Wednesday, March 8, 2017

The Addams Family - The Q

Review by John Lombard

If the Addams family had been in the audience, they would have hated this musical.  It's sentimental, formulaic, and consistently plays it safe.  Strip out the references to murder and torture and you would have a pretty solid Brady Bunch musical.

The less you care about The Addams Family, the more likely you are to enjoy this production.  If you only vaguely remember the TV series, you will have a delightful time enjoying the catchy songs and decent performances in a carefully packaged nostalgia trip.

But for those seasoned on the excellent movies or the cartoon, it is hard not to notice how blunt the horror is: this is a monster with its teeth pulled, an attempt to widen the appeal of The Addams Family that strips it of a lot of its energy and resonance.

The paradox of this particular production is best defined by Wednesday Addams, excellently sung and performed by Rachel Thornton.  But while Thornton is fascinating in the role, the script mangles the character more thoroughly than Pugsley after a session on the rack. 

The central conceit of the musical is that Wednesday has fallen in love with a boy and now wants her family to give her "one normal night", while she moons over whether she's too crazy to be with him and sings about her newfound interest in unicorns. 

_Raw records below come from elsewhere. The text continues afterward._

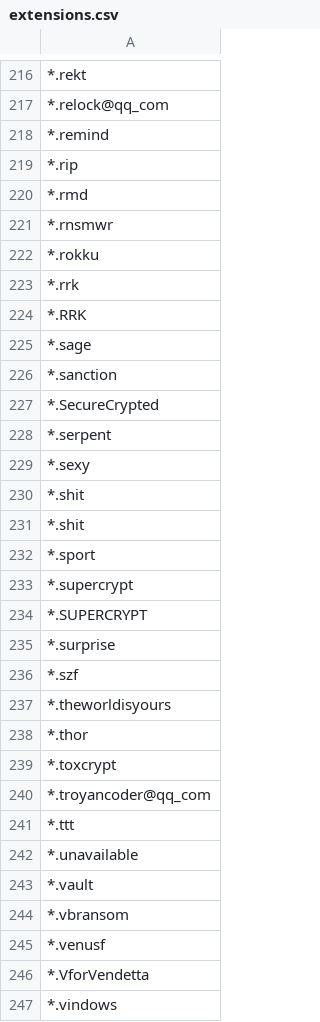
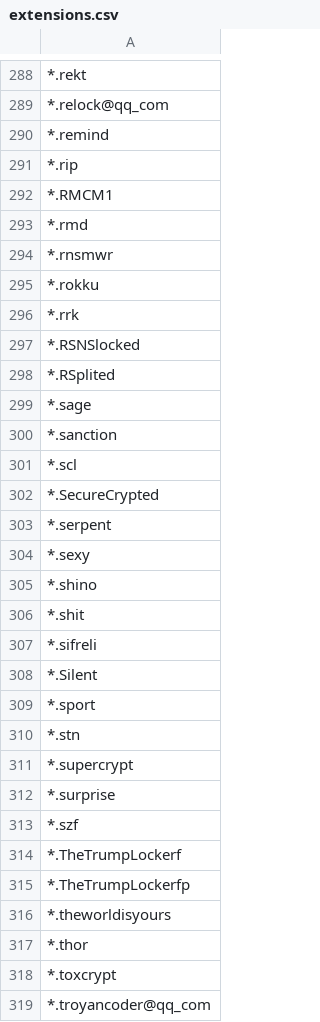
Before and after one commit to kinomakino/ransomware_file_extensions, a CSV file: extensions.csv, drawn as a sheet; only a part is shown, gaps mark what is left out; the shorter side is filled out with more unchanged rows; the diff covers the shown part only.

Commit message:
Update extensions.csv

```diff
--- a/extensions.csv
+++ b/extensions.csv
@@ -219,2 +291,3 @@
 *.rip
+*.RMCM1
 *.rmd
@@ -223,5 +296,7 @@
 *.rrk
-*.RRK
+*.RSNSlocked 
+*.RSplited
 *.sage
 *.sanction
+*.scl
 *.SecureCrypted
@@ -229,9 +304,13 @@
 *.sexy
+*.shino
 *.shit
-*.shit
+*.sifreli
+*.Silent
 *.sport
+*.stn
 *.supercrypt
-*.SUPERCRYPT
 *.surprise
 *.szf
+*.TheTrumpLockerf
+*.TheTrumpLockerfp
 *.theworldisyours
```
Also changed, not shown: 106 added rows, 15 removed rows, 7 moved rows and 10 edited cells elsewhere in this file.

Rather than the severe and self-possessed Wednesday we should have, we have a generic bratty teen who is both less inspiring and less interesting.

The book by Marshall Brickman and Rick Elice deserves some praise for trying to find sources of tension in the Addams family to craft a story for the musical, but not for its relentless recourse to clich√©.  The Wednesday plot is "Guess Who's Coming To Dinner" with Wednesday bossing her father into keeping her engagement a secret from his wife.  This prompts further absurdities, with Morticia and Gomez's perfect marriage now on the rocks because Gomez might be keeping a secret from her.

Gomez and Morticia also feel not quite right.  Laine Hart captures Morticia's poise, but partly because the script paints her into a corner the character is defined by a weary sense that she has married below her station.  Gomez meanwhile as played by Gordon Nicholson has a lot of energy but not the charisma we expect for the character.  Rather than the passionate romance of two soulmates, we have an ageing father struggling to mollify his high-maintenance wife.

Tim Stiles has more success with an on-point Uncle Fester, and his ongoing romance with the moon is a high point of the show.  Grandma (Barbara Denham) also enjoys her freedom to be a kook, and young Callum Doherty as Pugsley Addams made something of the contrast between his cherubic innocence and his twisted declarations.

The "norms" who visit the Addams manor stand out with well-judged performances, especially Joseph McGrail-Bateup and Deanna Gibbs as the Beinekes, although their character arc is so predictable it could have been lifted from a TV movie.  However despite this the pair felt quite authentic and believable.

The chorus of deceased Addams family members was also very entertaining, with particular nods to Miriam Miley-Read and Madelyn White for playing these ghosts as though they were actually dead, an infusion of horror the show badly needed.

There were definitely moments where the show captured the proper Addams Family spirit - I am thinking in particular of Morticia's cheerfully morbid song "Death Is Just Around The Corner".  Less successful was "Pulled" which has a highly distracted Wednesday delivering lacklustre torture to Pugsley.  Generally the tone of the music was wrong.  The closing song "Move Towards The Darkness" felt gently reassuring, a nod that this was just good fun, and that we should laugh at the Addams Family rather than being afraid or admiring.  The music didn't need to be Sweeney Todd, but a more jarring and discordant note would have provided a much needed thrill and sense of danger.

Ultimately, Director Stephen Pike does a decent job with what is essentially a second rate musical, an attempt to capitalise on trendy nostalgia that dilutes the identity of the source material to appeal to the widest possible audience.  The Addams Family will entertain, but it will only shock, creep or chill the most timid.

It seems obvious to make the Addams Family a riff on what it means to be normal, but the Addams Family are too sure of themselves to have any vested interest in that debate - fundamentally, they don't really care whether you think they are normal, they are just living life the way they want to.  Norms visiting the Addams manor should not be allowed to pontificate like this about the supposed importance of their values without being eaten by one of Morticia's carnivorous plants or at minimum slightly maimed.  Now if Wednesday's paramour had died and become one of the ghosts - that would have been more in the Addams spirit.